Organizations may be imploded (e.g., employee pursuit of personal goals at the expense of employer goals) or exploded (e.g., success of competitor products / services). These intrinsic and extrinsic risks are difficult to recognize and measure using only general purpose financial reports (e.g., publicly filed reports with the SEC), though organizations routinely measure employee engagement and engage in market research through proprietary studies, internal surveys, management consultants, benchmarking, balanced scorecards, and related techniques. The real success and future benefits of these efforts may be less than their costs; i.e., by analogy, the current disbursements may not reflect the purchase of capital assets. As material risks may be hidden from investors and financiers (as well as other stakeholders), the accounting classification of obligations commonly referred to as debt becomes a common object of focus: briefly, debt may be materially understated (e.g., Enron, Lehman Bros.) or overstated (cf. cases where privileged insiders seek to purchase the debtor at significant discount from those without such understanding and privilege).

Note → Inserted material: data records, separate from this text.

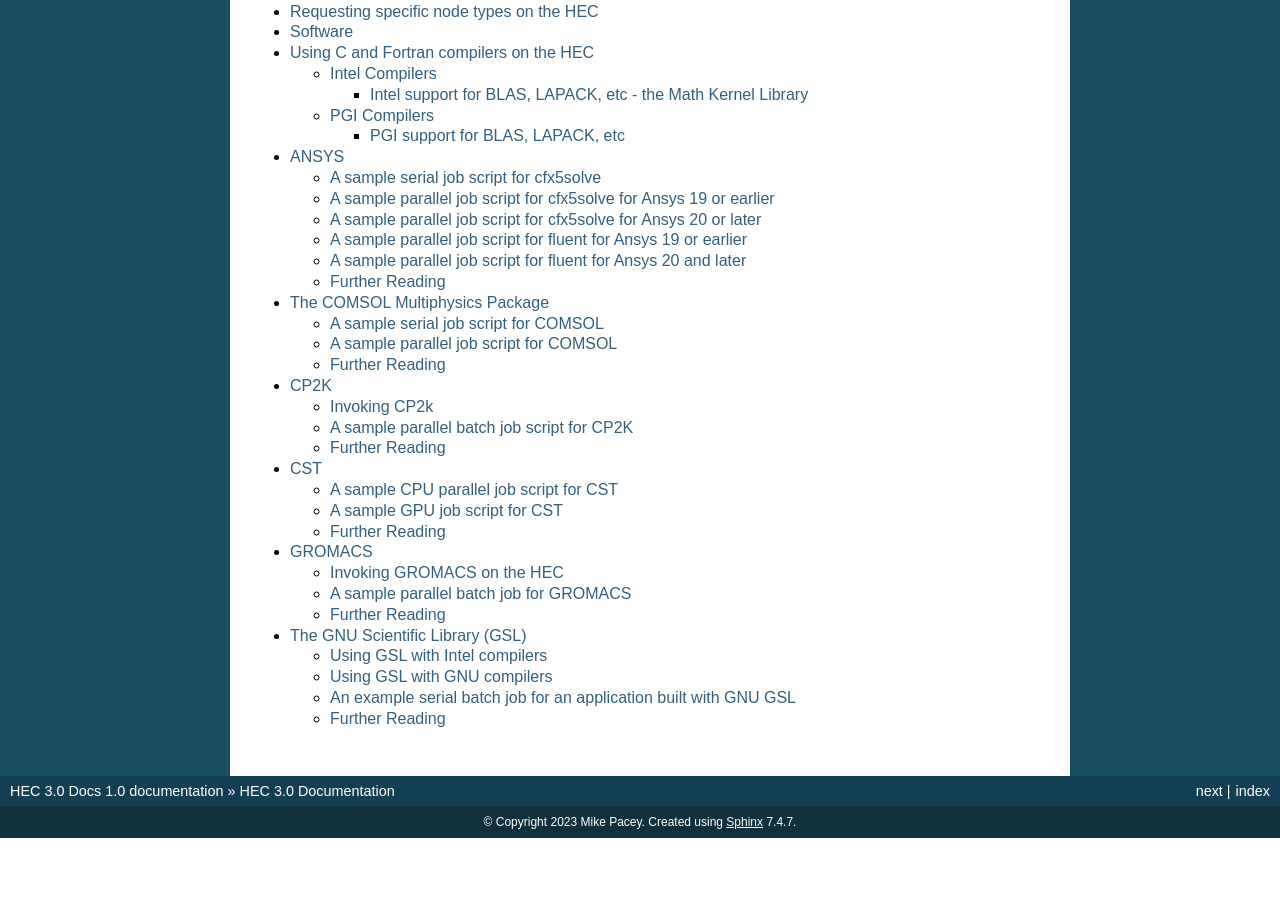
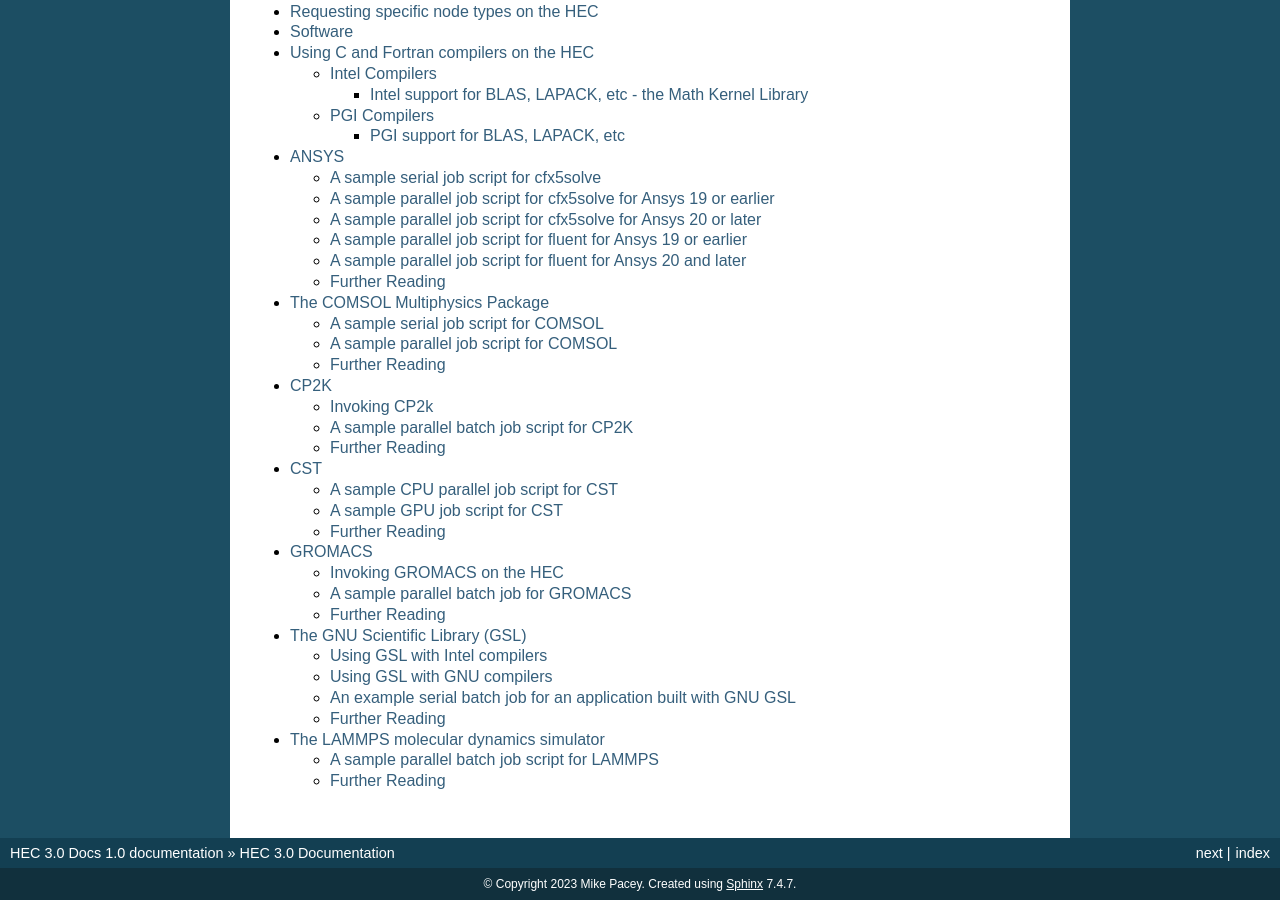
Before and after one commit to MikePacey/Lancaster-HEC, a Sphinx documentation site: the page built from docs/index.rst, in a window 1280 px wide and 900 px high, scrolled down 1360 px. Built offline with Sphinx 7.4.7, drawn with Linux system fonts in a browser that asks for light colours; before the commit the page ends 2198 px from its top, so only the background shows below that; some of the changed lines change nothing that is shown.

Commit message:
basic launch page

```diff
--- a/docs/index.rst
+++ b/docs/index.rst
@@ -38,3 +38,4 @@
    software/cst
    software/gromacs
    software/gsl
+   software/lammps
--- /dev/null
+++ b/docs/software/lammps.rst
@@ -0,0 +1,62 @@
+The LAMMPS molecular dynamics simulator
+=======================================
+
+LAMMPS is a classical molecular dynamics code, and an
+acronym for Large-scale Atomic/Molecular Massively Parallel Simulator.
+
+LAMMPS has potentials for solid-state materials (metals, semiconductors)
+and soft matter (biomolecules, polymers) and coarse-grained or mesoscopic
+systems. It can be used to model atoms or, more generically, as a
+parallel particle simulator at the atomic, meso, or continuum scale.
+
+To access the default version of LAMMPS on the HEC, simply type the command:
+
+.. code-block:: console
+
+  module add lammps
+
+To see what other versions of LAMMPS are currently available, type:
+
+.. code-block:: console
+
+  module avail lammps
+
+For more details on the module command, see Using environment modules on the HEC.
+
+A sample parallel batch job script for LAMMPS
+---------------------------------------------
+
+LAMMPS batch jobs may be run by creating a batch job script
+(for example, called LAMMPS_job.com) like the following, which
+will run on two 40-core compute nodes using an input file
+called in.wall.2d:
+
+.. code-block:: bash
+
+  #$ -S /bin/bash
+
+  #$ -q parallel
+  #$ -l nodes=2
+  #$ -l node_type=40core192G
+
+  source /etc/profile
+  module add lammps
+
+  cat $PE_HOSTFILE
+
+  mpirun lmp-mpi -in in.wall.2d
+
+The script is then submitted for running by typing:
+
+.. code-block:: console
+
+  sbatch LAMMPS_job.com
+
+Further Reading
+---------------
+
+Further information can be found on the following pages:
+
+* The LAMMPS `Home Page <https://www.lammps.org/>`_
+
+* The LAMMPS `Online Manual <https://docs.lammps.org/Manual.html>`_
```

Consider the borrowing of $1,000: a part will likely be deducted for creditor’s origination fee (e.g., 1% or $10); a part will be required to be set aside for paying periodic interest to the creditor (e.g., 4% or $40). In effect, the borrower legally agrees to return more funds to the creditor than it received (net) from the creditor for the opportunity to spend funds its own way. Consequently, internal procurement decisions directly determine the economic fate of the organization and indirectly affect the well-being of its customers, clients, citizens, residents, etc. For example, the borrower’s desire to profit from this arrangement may lead it to cut labor and parts costs, thereby putting the quality of its own final products / services at risk of (comparative) deficiency to the ultimate buyer / user. In practice, decisions to spend too much | little on indirect activities (e.g., general and administrative, internal audit) and too much | little on direct activities (e.g., production, selling) are routinely managed, especially by reference to benchmarks (e.g., what is the competition doing?), trending toward increased concentration (cf. investment banking) and agreed upon homogeneity (cf. independent registered public accountant audit reports).

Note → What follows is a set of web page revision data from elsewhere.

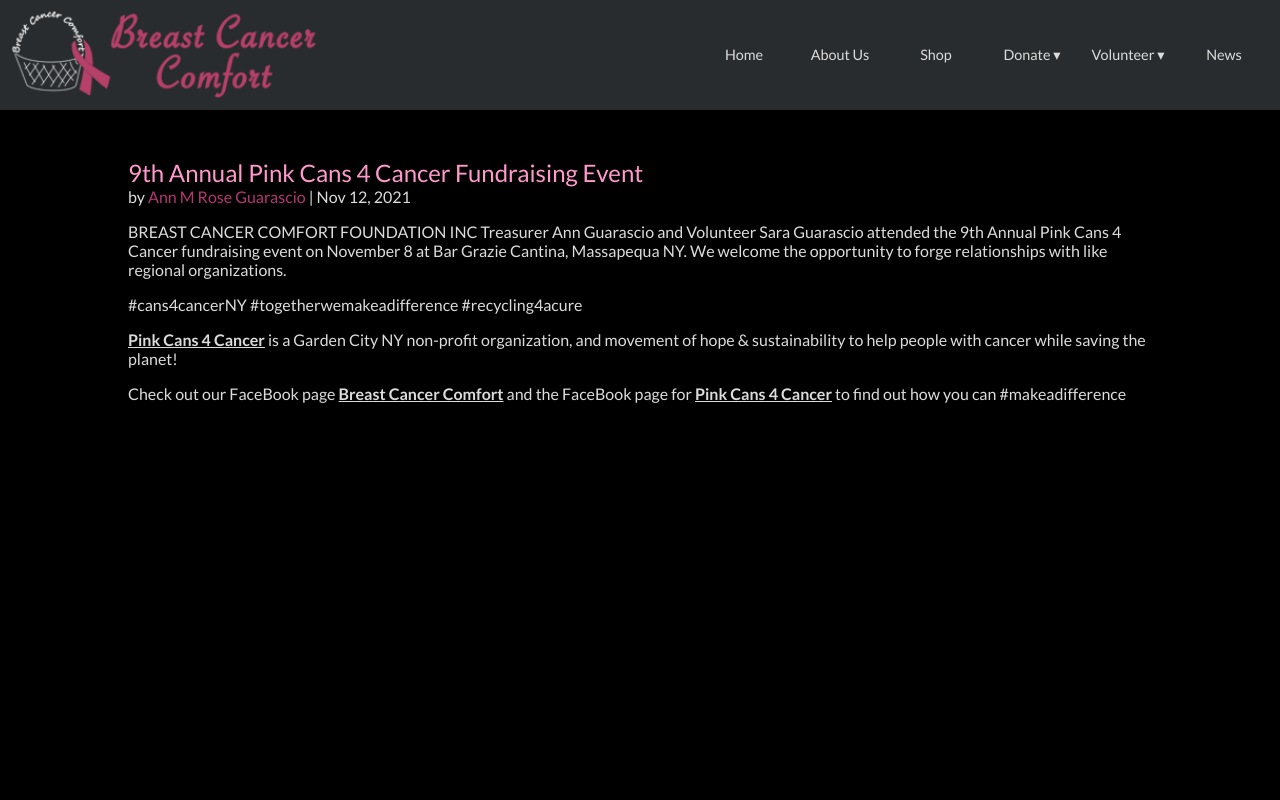
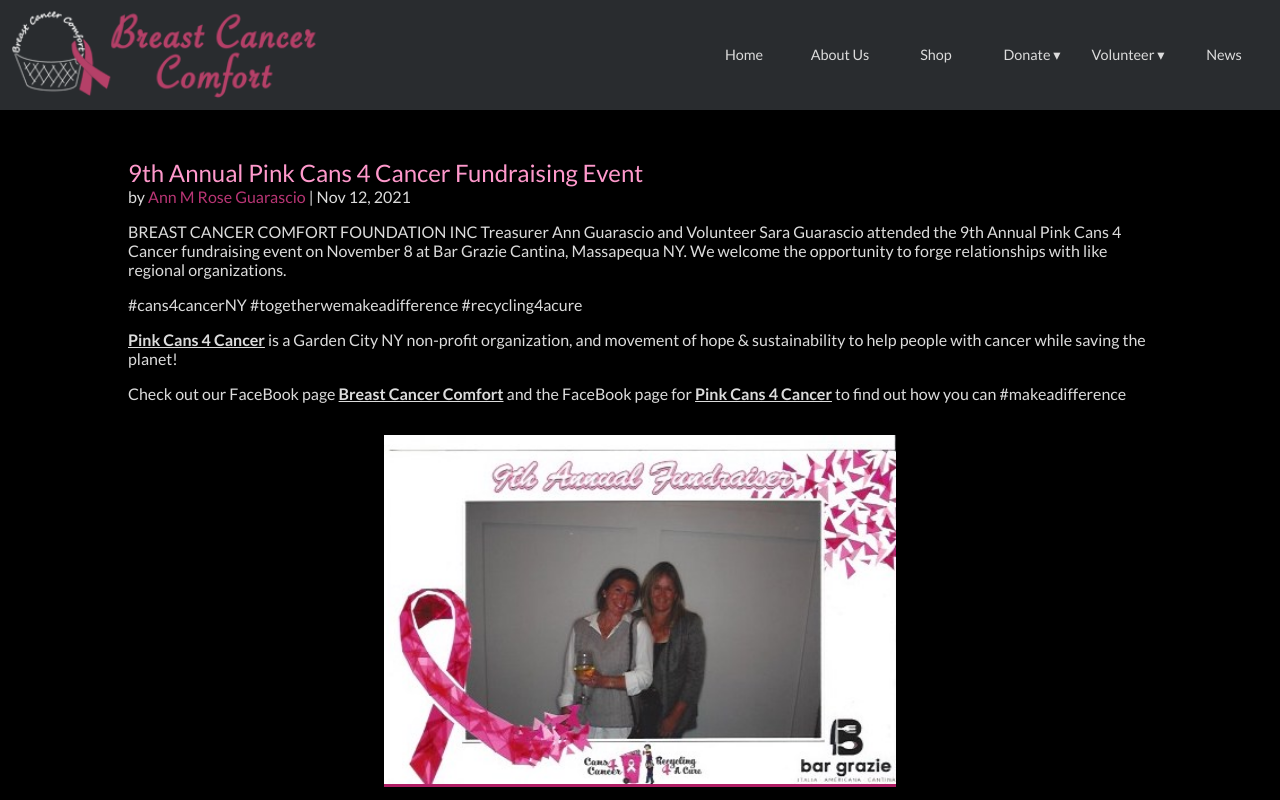
Before and after one commit to vishalicious213/bcc-v2, a Next.js app: page /news/2021-11-12 in a window 1280 px wide. Shown: the top 800 px of the page. Built offline with nearby package versions, Linux system fonts and the light colour scheme.

Commit message:
added image to 2021-11-12.js

```diff
--- a/pages/news/2021-11-12.js
+++ b/pages/news/2021-11-12.js
@@ -23,6 +23,10 @@ export default function Post() {
                 <p>#cans4cancerNY #togetherwemakeadifference #recycling4acure</p>
                 <p><a className='link' target="_blank" rel="noopener" href='https://recycling4acure.org/'>Pink Cans 4 Cancer</a> is a Garden City NY non-profit organization, and movement of hope & sustainability to help people with cancer while saving the planet!</p>
                 <p>Check out our FaceBook page <a className='link' target="_blank" rel="noopener" href='https://www.facebook.com/breastcancercomfort/'>Breast Cancer Comfort</a> and the FaceBook page for <a className='link' target="_blank" rel="noopener" href='https://www.facebook.com/Cans4CancerNY'>Pink Cans 4 Cancer</a> to find out how you can #makeadifference</p>
+
+                <div className='img-container'>
+                    <img src='/news/2021-11-12.jpg' alt='' />
+                </div>
             </div>
         </main>
 
@@ -53,6 +57,15 @@ export default function Post() {
             text-decoration: underline;
             font-weight: bold;
           }
+
+          .img-container {
+              width: 50%;
+              margin: 2rem auto;
+          }
+
+          img {
+              width: 100%;
+          }
           `}
         </style>
     </div>
```
Also changed, not shown: public/news/2021-11-12.jpg (renamed from public/news/cans-photo-1.jpeg).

Concentration of market (and political) power among sellers may be experienced by buyers as movement toward sameness of value (in the parlance of statistics – regression to the mean); e.g., overall, spending $20,000 for an automobile will return similar performance specifications whether selecting a Chevy or Ford. Homogeneity may lead users to discount skilled expert reports as boilerplate, putting at risk the credibility and helpfulness of the expertise and making it impracticable for the user to compare quality (e.g., E&Y vs. PwC?)
In light of the structural difficulty of making a significant return on investment, occurrences of misleading financial engineering (e.g., Lehman Bros.), the rendering of dishonest services (q.v. bribery and kickback schemes), and the discovery of other forms of fraud and corruption are not surprising responses to the liquidity and solvency issues and existential threat induced and elevated by too much debt and unwise spending.
Addendum: arguments based on evaluating capitalism versus socialism should aim to resolve the issues of what type of organization should be charged with what obligations, and how the outputs of these organizations should be distributed; these issues should not be presented in an either / or structure. Accumulating profits under the control of small groups of individuals (q.v. modern capitalism) may not in practice be much different from concentrating decision-making in units charged with furthering the public interest (q.v. bureaucratic socialism), especially where misleading | insufficient standards of evaluation are applied (e.g., profitability, GDP). The existence of a concentration in decision-making power may adversely affect the distribution of essential benefits (e.g., potable water, affordable energy) whether the decision-making structure is purportedly capitalism or socialism. To twist a phrase: markets and component units don’t make decisions; individuals do.